"They [members of the technical committee] should trust the integrity of the judges," says Germany's Waldeck. "By trying to get everyone to stay in line, you are going to end up with boring skating, because there will be only one way of thinking. You can't say, 'I like it.' You have to be able to defend it, to prove it."
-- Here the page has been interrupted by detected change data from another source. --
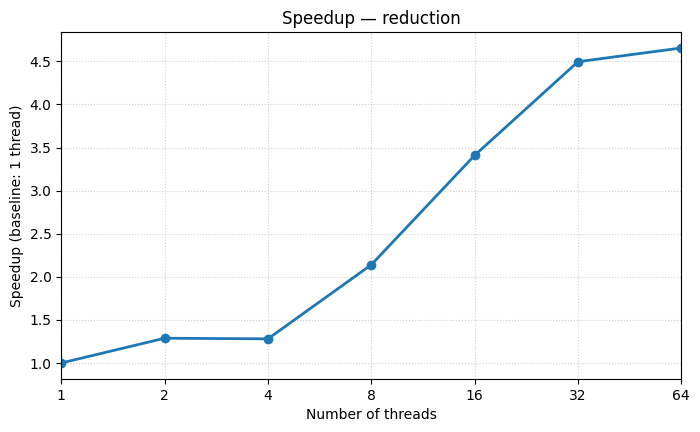
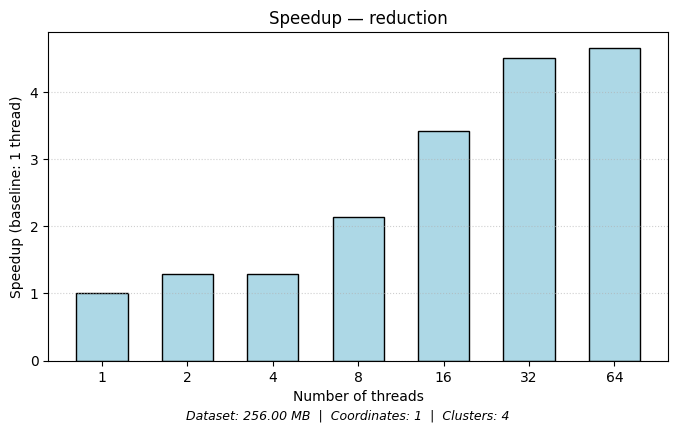
Change to bar plots and add descriptions

diff --git a/lab2/kmeans/diagram_generator/plot_all_results.py b/lab2/kmeans/diagram_generator/plot_all_results.py
@@ -19,28 +19,6 @@ def find_result_files(results_root: str) -> List[str]:
         files.extend(glob.glob(p, recursive=True))
     files = sorted(files)
     return files
-import os
-import glob
-import sys
-from collections import defaultdict, OrderedDict
-from typing import List
-
-HERE = os.path.dirname(__file__)
-sys.path.insert(0, HERE)
-
-from diagram_gen import parse_results
-from matplotlib.ticker import FuncFormatter
-
-import matplotlib.pyplot as plt
-
-
-def find_result_files(results_root: str) -> List[str]:
-    patterns = [os.path.join(results_root, "**", "run_*.out"), os.path.join(results_root, "**", "run_*.err")]
-    files = []
-    for p in patterns:
-        files.extend(glob.glob(p, recursive=True))
-    files = sorted(files)
-    return files
 
 
 def label_for_path(filepath: str, results_root: str) -> str:
@@ -57,6 +35,7 @@ def label_for_path(filepath: str, results_root: str) -> str:
 def aggregate_runs(files: List[str], results_root: str):
     data = defaultdict(dict)
     raw_entries = defaultdict(list)
+    metadata = {}  # Store dataset metadata per label
     for f in files:
         try:
             entries = parse_results(f)
@@ -76,16 +55,21 @@ def aggregate_runs(files: List[str], results_root: str):
             else:
                 data[label][t] = time
             raw_entries[label].append((t, time))
-    return data, raw_entries
+            # Store metadata (same for all runs of the same label)
+            if label not in metadata:
+                metadata[label] = {
+                    'dataset_size_MB': e.get('dataset_size_MB'),
+                    'numCoords': e.get('numCoords'),
+                    'numClusters': e.get('numClusters'),
+                    'numObjs': e.get('numObjs')
+                }
+    return data, raw_entries, metadata
 
 
-def plot_per_implementation(data, out_dir: str):
+def plot_per_implementation(data, out_dir: str, metadata: dict):
     os.makedirs(out_dir, exist_ok=True)
     created = []
     canonical = [1, 2, 4, 8, 16, 32, 64]
-
-    def int_formatter(x, pos):
-        return str(int(round(x))) if abs(x - round(x)) < 1e-6 else str(x)
 
     for label, thread_map in data.items():
         if not thread_map:
@@ -108,34 +92,48 @@ def plot_per_implementation(data, out_dir: str):
 
         safe_label = label.replace("/", "_").replace(" ", "_")
 
-        # Execution time
+        # Create x positions with equal spacing
+        x_positions = list(range(len(threads)))
+        x_labels = [str(t) for t in threads]
+
+        # Get metadata for this label
+        meta = metadata.get(label, {})
+        config_text = ""
+        if meta.get('dataset_size_MB') is not None:
+            config_text = f"Dataset: {meta['dataset_size_MB']:.2f} MB"
+        if meta.get('numCoords') is not None:
+            config_text += f"  |  Coordinates: {meta['numCoords']}"
+        if meta.get('numClusters') is not None:
+            config_text += f"  |  Clusters: {meta['numClusters']}"
+
+        # Execution time bar plot
         plt.figure(figsize=(8, 4.5))
-        plt.plot(threads, times, marker="o", linewidth=2)
+        plt.bar(x_positions, times, color='red', edgecolor='black', width=0.6)
         plt.xlabel("Number of threads")
         plt.ylabel("Per-loop time (s)")
         plt.title(f"Execution time — {label}")
-        plt.grid(True, linestyle=':', alpha=0.6)
-        plt.xscale('log', base=2)
-        plt.xticks(canonical)
-        plt.xlim(1, 64)
-        ax = plt.gca()
-        ax.xaxis.set_major_formatter(FuncFormatter(int_formatter))
+        plt.grid(axis='y', linestyle=':', alpha=0.6)
+        plt.xticks(x_positions, x_labels)
+        # Add configuration text below the plot
+        if config_text:
+            plt.subplots_adjust(bottom=0.15)
+            plt.figtext(0.5, 0.02, config_text, ha='center', fontsize=9, style='italic')
         time_file = os.path.join(out_dir, f"time_{safe_label}.png")
         plt.savefig(time_file, bbox_inches="tight")
         plt.close()
 
-        # Speedup
+        # Speedup bar plot
         plt.figure(figsize=(8, 4.5))
-        plt.plot(threads, speedups, marker="o", linewidth=2)
+        plt.bar(x_positions, speedups, color='lightblue', edgecolor='black', width=0.6)
         plt.xlabel("Number of threads")
         plt.ylabel(f"Speedup (baseline: {baseline_thread} thread)")
         plt.title(f"Speedup — {label}")
-        plt.grid(True, linestyle=':', alpha=0.6)
-        plt.xscale('log', base=2)
-        plt.xticks(canonical)
-        plt.xlim(1, 64)
-        ax = plt.gca()
-        ax.xaxis.set_major_formatter(FuncFormatter(int_formatter))
+        plt.grid(axis='y', linestyle=':', alpha=0.6)
+        plt.xticks(x_positions, x_labels)
+        # Add configuration text below the plot
+        if config_text:
+            plt.subplots_adjust(bottom=0.15)
+            plt.figtext(0.5, 0.02, config_text, ha='center', fontsize=9, style='italic')
         speed_file = os.path.join(out_dir, f"speedup_{safe_label}.png")
         plt.savefig(speed_file, bbox_inches="tight")
         plt.close()
@@ -144,58 +142,92 @@ def plot_per_implementation(data, out_dir: str):
     return created
 
 
-def plot_combined(data, out_dir: str):
+def plot_combined(data, out_dir: str, metadata: dict):
     os.makedirs(out_dir, exist_ok=True)
     canonical = [1, 2, 4, 8, 16, 32, 64]
+    x_positions = list(range(len(canonical)))
+    x_labels = [str(t) for t in canonical]
 
-    def int_formatter(x, pos):
-        return str(int(round(x))) if abs(x - round(x)) < 1e-6 else str(x)
+    # Get configuration text (assume all runs have same dataset config)
+    config_text = ""
+    if metadata:
+        first_meta = next(iter(metadata.values()))
+        if first_meta.get('dataset_size_MB') is not None:
+            config_text = f"Dataset: {first_meta['dataset_size_MB']:.2f} MB"
+        if first_meta.get('numCoords') is not None:
+            config_text += f"  |  Coordinates: {first_meta['numCoords']}"
+        if first_meta.get('numClusters') is not None:
+            config_text += f"  |  Clusters: {first_meta['numClusters']}"
 
+    # Combined execution time bar plot
     plt.figure(figsize=(12, 6))
-    for label, thread_map in data.items():
+    bar_width = 0.8 / len(data)  # Divide bar width by number of implementations
+    colors = plt.cm.tab10(range(len(data)))  # Get distinct colors
+    
+    for idx, (label, thread_map) in enumerate(data.items()):
         if not thread_map:
             continue
         ordered = OrderedDict(sorted(thread_map.items()))
-        threads = [t for t in canonical if t in ordered]
-        times = [ordered[t] for t in threads]
-        plt.plot(threads, times, marker="o", linewidth=1.5, markersize=6, label=label)
+        # Get times for canonical thread counts that exist in the data
+        times = []
+        x_pos = []
+        for i, t in enumerate(canonical):
+            if t in ordered:
+                times.append(ordered[t])
+                x_pos.append(i + idx * bar_width)
+        
+        plt.bar(x_pos, times, width=bar_width, label=label, 
+                edgecolor='black', linewidth=0.5, color=colors[idx])
+    
     plt.xlabel("Number of threads")
     plt.ylabel("Per-loop time (s)")
     plt.title("Execution time — all implementations")
-    plt.grid(True, linestyle=':', alpha=0.6)
-    plt.xscale('log', base=2)
-    plt.xticks(canonical)
-    plt.xlim(1, 64)
-    ax = plt.gca()
-    ax.xaxis.set_major_formatter(FuncFormatter(int_formatter))
+    plt.grid(axis='y', linestyle=':', alpha=0.6)
+    plt.xticks([i + bar_width * (len(data) - 1) / 2 for i in x_positions], x_labels)
     plt.legend(bbox_to_anchor=(1.02, 1), loc='upper left', borderaxespad=0)
+    # Add configuration text below the plot
+    if config_text:
+        plt.subplots_adjust(bottom=0.12)
+        plt.figtext(0.45, 0.02, config_text, ha='center', fontsize=9, style='italic')
     combined_time = os.path.join(out_dir, "combined_time.png")
     plt.savefig(combined_time, bbox_inches="tight")
     plt.close()
 
+    # Combined speedup bar plot
     plt.figure(figsize=(12, 6))
-    for label, thread_map in data.items():
+    
+    for idx, (label, thread_map) in enumerate(data.items()):
         if not thread_map:
             continue
         ordered = OrderedDict(sorted(thread_map.items()))
-        threads = [t for t in canonical if t in ordered]
-        times = [ordered[t] for t in threads]
+        
+        # Get baseline
         if 1 in ordered:
             baseline = ordered[1]
         else:
-            baseline = times[0]
-        speedups = [baseline / t for t in times]
-        plt.plot(threads, speedups, marker="o", linewidth=1.5, markersize=6, label=label)
+            baseline = list(ordered.values())[0]
+        
+        # Get speedups for canonical thread counts that exist in the data
+        speedups = []
+        x_pos = []
+        for i, t in enumerate(canonical):
+            if t in ordered:
+                speedups.append(baseline / ordered[t])
+                x_pos.append(i + idx * bar_width)
+        
+        plt.bar(x_pos, speedups, width=bar_width, label=label,
+                edgecolor='black', linewidth=0.5, color=colors[idx])
+    
     plt.xlabel("Number of threads")
     plt.ylabel("Speedup")
     plt.title("Speedup — all implementations")
-    plt.grid(True, linestyle=':', alpha=0.6)
-    plt.xscale('log', base=2)
-    plt.xticks(canonical)
-    plt.xlim(1, 64)
-    ax = plt.gca()
-    ax.xaxis.set_major_formatter(FuncFormatter(int_formatter))
+    plt.grid(axis='y', linestyle=':', alpha=0.6)
+    plt.xticks([i + bar_width * (len(data) - 1) / 2 for i in x_positions], x_labels)
     plt.legend(bbox_to_anchor=(1.02, 1), loc='upper left', borderaxespad=0)
+    # Add configuration text below the plot
+    if config_text:
+        plt.subplots_adjust(bottom=0.12)
+        plt.figtext(0.45, 0.02, config_text, ha='center', fontsize=9, style='italic')
     combined_speed = os.path.join(out_dir, "combined_speedup.png")
     plt.savefig(combined_speed, bbox_inches="tight")
     plt.close()
@@ -210,10 +242,10 @@ def main():
         print("No result files found under", results_root)
         return
     print(f"Found {len(files)} result files")
-    data, _ = aggregate_runs(files, results_root)
+    data, _, metadata = aggregate_runs(files, results_root)
     out_dir = os.path.join(HERE, "..", "diagrams")
-    created = plot_per_implementation(data, out_dir)
-    created += plot_combined(data, out_dir)
+    created = plot_per_implementation(data, out_dir, metadata)
+    created += plot_combined(data, out_dir, metadata)
     print("Created plots:")
     for c in created:
         print(" -", c)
That's what's happening when you see judges scribbling madly during a performance. They are keeping track of details of a skater's program, an exercise that serves two purposes. The judge is able to use those notes to compare the first skater with the 24th, and he is able to use them for his defense when he is grilled by the referee after the competition. Some judges make notes without taking their eyes off the skater, using a personal shorthand that resembles hieroglyphics. But others must sneak peeks at their worksheets as they write. Evy Scotvold, who coached Kerrigan and Wylie, among many others, says that when he really wants to depress himself, he watches judges scribbling during a performance, noting how much they miss. "We look too much at details," says one judge. "Counting revolutions on every spin, you cannot see the quality of the entire program."
The ISU is experimenting with instant replay to alleviate the pressure on the judges. That way, if a judge questions whether a spin had the requisite eight revolutions, a punch of a button would allow him another look. Coaches aren't dummies. In the short program they nearly always choreograph the critical combination jump so it's performed in a corner on the side where the judges are sitting. As a result, half of the panel is blocked from having a clear view by the other half. Judges can't deduct what they can't see, so on a questionable landing, the skater gets the benefit of the doubt. Instant replay might help solve this problem, although a competition would inevitably pay a price in delays.
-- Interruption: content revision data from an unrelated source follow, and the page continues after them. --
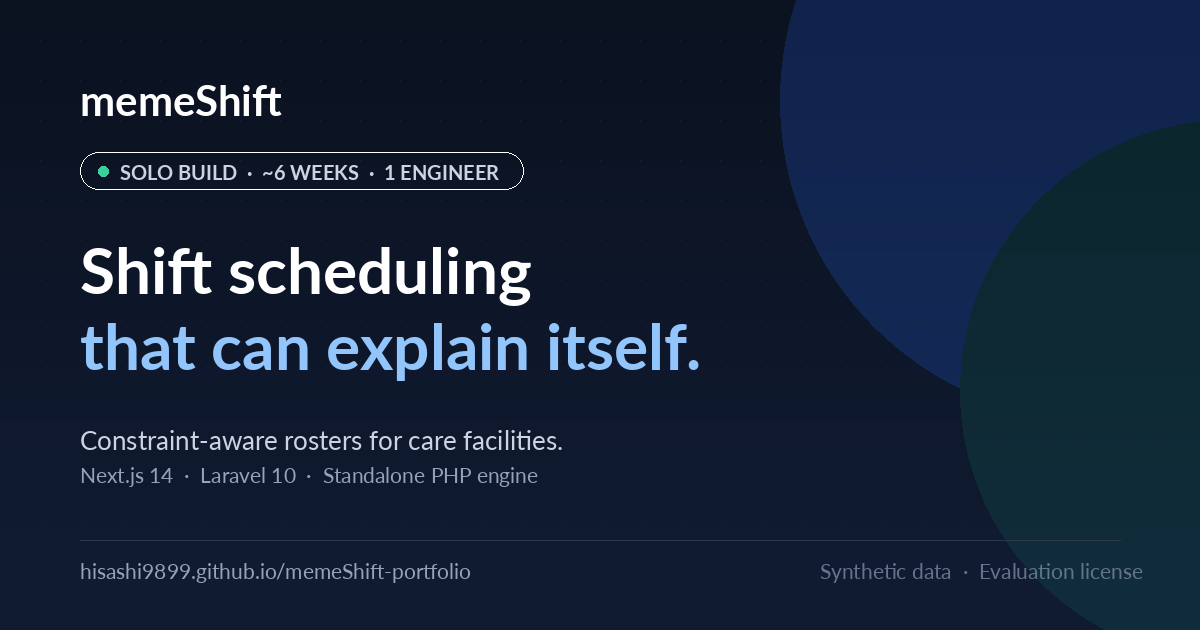
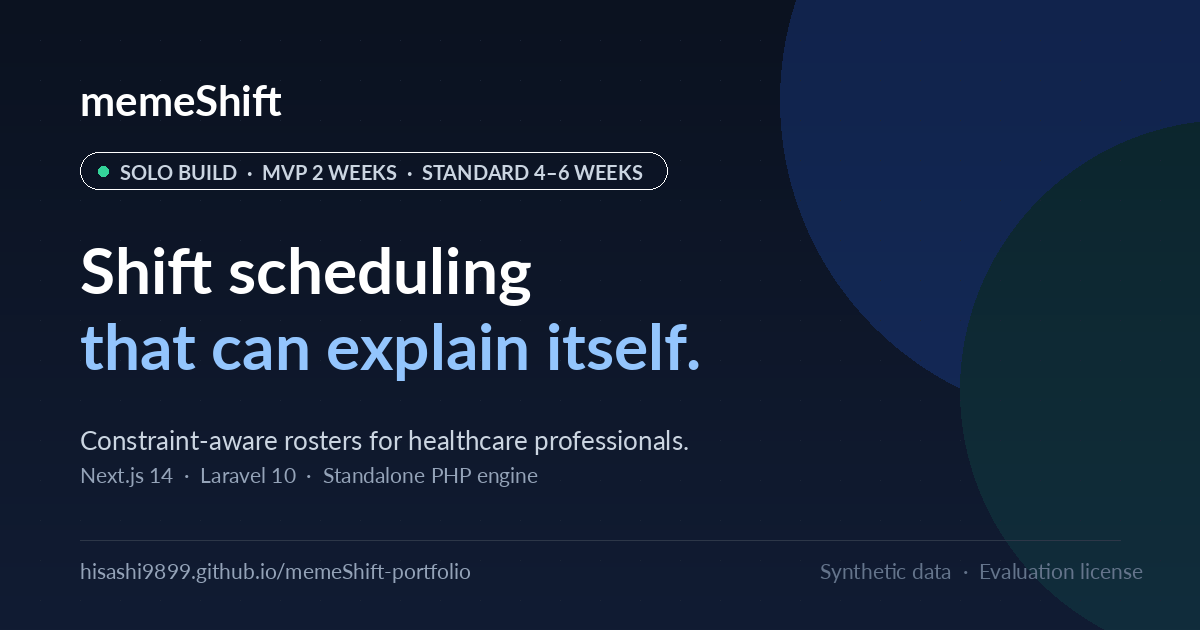
Unify the portfolio timeline around record vs standard estimates
- Present memeShift as the fastest recorded: MVP 2 weeks, production 1 month, CI/CD 1.5 months
- Add the standard estimate: MVP 4-6 weeks, production + CI/CD 10-14 weeks
- Add the complex-integration tier: 6-8 weeks / 16+ weeks
- Align the landing page, OG image, README, and Japanese README
- Use "healthcare professionals" consistently

Changed region(s): [[0.2158, 0.2413, 0.555, 0.3016], [0.3392, 0.6635, 0.5858, 0.7238]]

diff --git a/frontend/src/components/marketing/CaseStudy.tsx b/frontend/src/components/marketing/CaseStudy.tsx
@@ -11,7 +11,7 @@ const metrics = [
   { value: '4,100+', label: 'lines of app code' },
   { value: '37 KB', label: 'scheduling engine' },
   { value: '15', label: 'DB migrations' },
-  { value: '~6 weeks', label: 'solo build' },
+  { value: '2 wk', label: 'fastest MVP' },
 ];
 
 const hardParts = [
@@ -71,6 +71,7 @@ const scope = [
   ['Data', '15 migrations, MySQL 8, requirements, preferences, compatibility rules, overrides'],
   ['Infra', 'Docker Compose, Nginx, GitHub Actions, static GitHub Pages demo'],
   ['Quality', 'PHP lint, backend PHPUnit, engine PHPUnit, TypeScript, Next build, gitleaks'],
+  ['Timeline', 'Fastest recorded: MVP 2 weeks; production 1 month; CI/CD 1.5 months. Standard: MVP 4–6 weeks; production + CI/CD 10–14 weeks.'],
 ];
 
 const stack = [
@@ -110,14 +111,14 @@ export function CaseStudy() {
           <div>
             <div className="inline-flex items-center gap-2 rounded-full border border-white/15 bg-white/5 px-3 py-1 text-[11px] uppercase tracking-[0.16em] text-slate-300">
               <span className="h-1.5 w-1.5 rounded-full bg-emerald-400" />
-              Solo build · ~6 weeks · 1 engineer
+              Solo build · MVP 2 weeks · standard 4–6 weeks
             </div>
             <h1 className="mt-5 text-4xl md:text-5xl font-bold leading-[1.08] tracking-tight">
               Shift scheduling<br />
               that can <span className="text-primary-300">explain itself.</span>
             </h1>
             <p className="mt-5 max-w-xl text-lg leading-relaxed text-slate-300">
-              memeShift generates monthly rosters for care facilities under hard constraints,
+              memeShift generates monthly rosters for healthcare professionals and care facilities under hard constraints,
               measures fairness across the year, and tells you exactly why a roster cannot be
               completed. When it can be repaired, it shows the route before changing anything.
             </p>
@@ -269,7 +270,9 @@ export function CaseStudy() {
               </p>
               <div className="mt-6 grid grid-cols-2 gap-3">
                 {[
-                  ['~6 weeks', 'from first commit to portfolio-ready'],
+                  ['2 wk', 'fastest MVP (memeShift)'],
+                  ['4–6 wk', 'standard MVP estimate'],
+                  ['10–14 wk', 'production + CI/CD'],
                   ['1', 'engineer across the full stack'],
                   ['0', 'real staff or facility records in this repo'],
                   ['6', 'CI checks on every pull request'],
@@ -280,6 +283,10 @@ export function CaseStudy() {
                   </div>
                 ))}
               </div>
+              <p className="mt-4 text-[11px] leading-relaxed text-slate-400">
+                Fastest recorded: MVP 2 weeks, production 1 month, CI/CD 1.5 months.
+                Standard estimate: MVP 4–6 weeks, production + CI/CD 10–14 weeks.
+              </p>
             </div>
             <div className="rounded-2xl border border-white/10 bg-white/[0.04] p-5">
               <h3 className="text-sm font-semibold">Scope delivered</h3>

diff --git a/frontend/src/app/layout.tsx b/frontend/src/app/layout.tsx
@@ -6,7 +6,7 @@ import { ToastProvider } from '@/components/ui/Toast';
 const BASE = process.env.NEXT_PUBLIC_BASE_PATH || '';
 
 const DESCRIPTION =
-  'Constraint-aware shift scheduling for care facilities. Deterministic rosters, fairness scoring, and explainable failures. Solo full-stack build in ~6 weeks.';
+  'Constraint-aware shift scheduling for healthcare professionals. Deterministic rosters, fairness scoring, and explainable failures. Fastest recorded MVP in 2 weeks; standard MVP 4–6 weeks; production + CI/CD 10–14 weeks.';
 
 export const metadata: Metadata = {
   metadataBase: new URL('https://hisashi9899.github.io'),

diff --git a/README.md b/README.md
@@ -2,15 +2,15 @@
 
 [![CI](https://github.com/Hisashi9899/memeShift-portfolio/actions/workflows/deploy.yml/badge.svg)](https://github.com/Hisashi9899/memeShift-portfolio/actions/workflows/deploy.yml)
 
-**Constraint-aware shift scheduling for care facilities — deterministic generation, fairness scoring, and explainable failures.**
+**Constraint-aware shift scheduling for healthcare professionals — deterministic generation, fairness scoring, and explainable failures.**
 
-**Solo build · ~6 weeks · Next.js 14 + Laravel 10 + a standalone PHP scheduling engine.**
+**Solo build · MVP in 2 weeks (record) · standard 4–6 weeks · Next.js 14 + Laravel 10 + a standalone PHP scheduling engine.**
 
-memeShift turns staff availability, required headcount, compatibility rules, and Japanese care-facility shift patterns into a monthly roster. It is built as a small end-to-end product: a Next.js front end, a Laravel API, a standalone PHP scheduling engine, MySQL, Docker, and CI.
+memeShift turns staff availability, required headcount, compatibility rules, and Japanese medical and care shift patterns into a monthly roster. It is built as a small end-to-end product: a Next.js front end, a Laravel API, a standalone PHP scheduling engine, MySQL, Docker, and CI.
 
 The scheduling core is intentionally separated from the web framework, so the same engine can run as a library, a CLI process, or inside the API. Generation is not a black box: when a roster cannot be completed, the system explains which constraint is short, by how much, and what to change.
 
-> **Portfolio snapshot.** This public repository is a sanitized snapshot for technical evaluation. It contains no real staff, facility, patient, customer, domain, or credential data. The UI is in Japanese because the target users are Japanese care facilities; English captions are provided with the screenshots.
+> **Portfolio snapshot.** This public repository is a sanitized snapshot for technical evaluation. It contains no real staff, facility, patient, customer, domain, or credential data. The UI is in Japanese because the target users are Japanese healthcare professionals; English captions are provided with the screenshots.
 
 ---
 
@@ -68,9 +68,9 @@ Most scheduling demos stop at a form and a table. memeShift has to reason about 
 - **Explainability** — every failure names the date, shift, required vs. assigned headcount, and the likely cause.
 - **Repair without silent rewrites** — local repair and break-route search are ranked and shown first; applying a route is an explicit human decision.
 
-The result is a product a care-facility manager can trust, not a spreadsheet with a generate button.
+The result is a product a healthcare manager can trust, not a spreadsheet with a generate button.
 
-### Scope delivered by one engineer in ~6 weeks
+### Scope delivered by one engineer — record and standard timelines
 
 | Area | Evidence |
 |---|---|
@@ -82,6 +82,16 @@ The result is a product a care-facility manager can trust, not a spreadsheet wit
 | Quality | PHP lint, backend PHPUnit, engine PHPUnit, TypeScript, Next build, gitleaks |
 
 > The point is not the line count. The point is that the same person designed the domain model, wrote the engine, shipped the UI, and set up the delivery pipeline.
+
+### Timeline: record vs standard
+
+| Timeline | MVP | Production + CI/CD |
+|---|---|---|
+| **Fastest recorded (memeShift)** | **2 weeks** | **1 month / 1.5 months** |
+| **Standard estimate** | **4–6 weeks** | **10–14 weeks** |
+| Complex integrations / compliance | 6–8 weeks | 16+ weeks |
+
+> The 2-week MVP is a specific record: a tightly scoped v1, a domain I knew deeply, and after-hours work while employed full-time. Standard client work is estimated at 4–6 weeks for an MVP and 10–14 weeks for production + CI/CD.
 
 ### Try it in two minutes
 
@@ -115,7 +125,7 @@ The result is a product a care-facility manager can trust, not a spreadsheet wit
 
 ## Project Overview
 
-Care-facility scheduling is a constrained optimization problem with soft preferences and hard safety rules. A roster must satisfy headcount requirements while respecting:
+Healthcare scheduling is a constrained optimization problem with soft preferences and hard safety rules. A roster must satisfy headcount requirements while respecting:
 
 - night shift → post-night (`明け`) → rest chains;
 - maximum consecutive working days;
@@ -154,7 +164,7 @@ Generation is built from domain rules rather than a generic solver:
 - **Compatibility** — `must_together` / `must_separate` rules prevent unsafe pairings.
 - **Preferences** — requested days off and fixed shifts are applied before general assignment.
 
-The result is a roster that reflects how care facilities actually operate, not a generic round-robin.
+The result is a roster that reflects how medical and care facilities actually operate, not a generic round-robin.
 
 ### 2. Fairness is measured, not assumed
 
@@ -402,11 +412,11 @@ The Git history contains a single sanitized commit. If you find a security issue
 | Decision | Why |
 |---|---|
 | Keep the scheduling engine in plain PHP | Deterministic, testable without Laravel, reusable as a CLI or library |
-| Generate in phases instead of a general solver | Care-facility rules are domain-specific; explicit phases are easier to explain and debug |
+| Generate in phases instead of a general solver | Medical and care rules are domain-specific; explicit phases are easier to explain and debug |
 | Explain failures instead of returning a generic error | Schedulers need to know which constraint to relax |
 | Require explicit confirmation for break routes | A published roster must not be silently rewritten |
 | Ship a static demo instead of a live backend | No credentials, database, or production data are exposed |
-| Keep the UI Japanese | The product targets Japanese care facilities; English documentation and captions make it reviewable internationally |
+| Keep the UI Japanese | The product targets Japanese healthcare professionals; English documentation and captions make it reviewable internationally |
 
 ---
 

diff --git a/README.ja.md b/README.ja.md
@@ -2,10 +2,10 @@
 
 [English](README.md) | **日本語**
 
-介護施設向けのシフト自動作成 Web アプリケーションです。
+医療従事者向けのシフト自動作成 Web アプリケーションです。
 スタッフの希望休・勤務条件・必要人数・相性ルールを入力すると、夜勤→明け→休みの連鎖や連勤上限といった現場固有の制約を考慮した勤務表を生成します。
 
-**1人・約6週間で、フロントエンドからスケジューリングエンジン、Docker、CIまで一貫構築。**
+**1人・MVP 2週間（最速記録）／標準4〜6週間で、フロントエンドからスケジューリングエンジン、Docker、CIまで一貫構築。**
 
 このリポジトリは技術評価用のサニタイズ済みスナップショットです。実運用の設定・ドメイン・認証情報・個人情報は含まれていません。
 
@@ -38,7 +38,7 @@
 - **説明可能性** — 生成不可時に、日付・勤務種別・必要人数/割当人数・原因を提示。
 - **静かな書き換えをしない** — 局所修復と崩しルートを提示し、適用は明示的な確認操作のみ。
 
-### 1人・約6週間で届けた範囲
+### 1人で届けた範囲 — 最速記録と標準見積もり
 
 | 領域 | 内容 |
 |---|---|
@@ -50,6 +50,16 @@
 | 品質 | PHP lint、backend/engine PHPUnit、TypeScript、Next build、gitleaks |
 
 > 行数そのものが価値ではありません。同じ1人がドメインモデルを設計し、エンジンを書き、UIを届け、配信パイプラインまで整えたことが要点です。
+
+### 期間の目安 — 最速記録と標準見積もり
+
+| 区分 | MVP | 本番 + CI/CD |
+|---|---|---|
+| **最速記録（memeShift）** | **2週間** | **1ヶ月 / 1.5ヶ月** |
+| **標準見積もり** | **4〜6週間** | **10〜14週間** |
+| 複雑な連携・コンプライアンス | 6〜8週間 | 16週間以上 |
+
+> 2週間MVPは、スコープを絞り、ドメイン知識があり、フルタイム勤務の傍ら終業後・休日に開発した特殊な記録です。通常のお見積もりは、MVP 4〜6週間、本番+CI/CD 10〜14週間を目安にしています。
 
 ### 2分で試す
Part of figure skating's allure will always be its subjective nature. This isn't a game of inches, of clear delineation between fair ball or foul. It's a sport based on preferences and tastes. A performance that gives one judge goose bumps might give another the creeps, which is what makes the judging world go around and sends skaters and audiences into a tizzy. "Sometimes you just scratch your head," says Croatia's Sanda Dubravcic, a former skater who is an international judge. "Even if you're an insider."